Wind power in Germany
Wind power in Germany describes wind power in Germany as part of energy in Germany and renewable energy in Germany. In 2011, the installed capacity of wind power in Germany was 29,075 megawatts (MW), with wind power producing about 7.7 percent of Germany’s total electrical power. According to EWEA in a normal wind year, installed wind capacity in Germany will meet 10.6% at end 2011 and 9.3% at end 2010 of the German electricity needs. The persistent disparity between EWEA estimates for a "normal wind year" and the actual data tabulated below is due to the EWEA relying on an unrealistically high capacity factor for German wind production.
More than 21,607 wind turbines are located in the German federal area and the country has plans to build more wind turbines. As of 2011, Germany's federal government is working on a new plan for increasing renewable energy commercialization, with a particular focus on offshore wind farms. A major challenge will be the development of sufficient network capacities for transmitting the power generated in the North Sea to the large industrial consumers in southern Germany.

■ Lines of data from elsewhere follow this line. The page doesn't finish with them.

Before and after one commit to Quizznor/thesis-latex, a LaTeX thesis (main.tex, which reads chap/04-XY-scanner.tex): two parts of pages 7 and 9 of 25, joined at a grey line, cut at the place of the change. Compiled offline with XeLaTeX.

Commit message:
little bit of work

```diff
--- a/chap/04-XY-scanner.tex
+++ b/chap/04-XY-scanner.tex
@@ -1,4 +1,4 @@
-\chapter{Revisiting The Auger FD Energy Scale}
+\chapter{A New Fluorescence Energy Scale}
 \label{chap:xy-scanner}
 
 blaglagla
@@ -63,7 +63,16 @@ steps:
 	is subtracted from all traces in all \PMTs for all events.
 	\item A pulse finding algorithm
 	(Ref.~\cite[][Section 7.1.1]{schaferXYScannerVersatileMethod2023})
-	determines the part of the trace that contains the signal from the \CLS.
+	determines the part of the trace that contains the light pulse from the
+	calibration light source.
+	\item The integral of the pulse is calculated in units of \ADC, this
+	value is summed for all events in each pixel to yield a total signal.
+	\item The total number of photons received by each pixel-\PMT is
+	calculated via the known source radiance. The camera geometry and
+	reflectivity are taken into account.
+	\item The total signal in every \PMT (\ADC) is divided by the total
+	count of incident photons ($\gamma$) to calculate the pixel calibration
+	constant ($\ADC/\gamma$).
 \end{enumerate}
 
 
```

As of 2010, Wind power in Germany provides over 96,100 people with jobs and German wind energy systems are also exported. The Fuhrländer Wind Turbine Laasow, built in 2006 near the village of Laasow, Brandenburg, is the tallest wind turbine in the world.
In Germany, hundreds of thousands of people have invested in citizens' wind farms across the country and thousands of small and medium sized enterprises are running successful businesses in a new sector that in 2008 employed 90,000 people and generated 8 percent of Germany's electricity. Wind power has gained very high social acceptance in Germany.
Repowering, the replacement of first-generation wind turbines with modern multi-megawatt machines, is occurring in Germany. Modern turbines make better use of available wind energy and so more wind power can come from the same area of land. Modern turbines also offer much better grid integration since they use a connection method similar to conventional power plants.
Offshore wind power
Offshore wind energy also has great potential in Germany. Wind speed at sea is 70 to 100% higher than onshore and much more constant. A new generation of 5 MW or larger wind turbines which are capable of making full use of the potential of wind power at sea has already been developed and prototypes are available. This makes it possible to operate offshore wind farms in a cost-effective way once the usual initial difficulties of new technologies have been overcome.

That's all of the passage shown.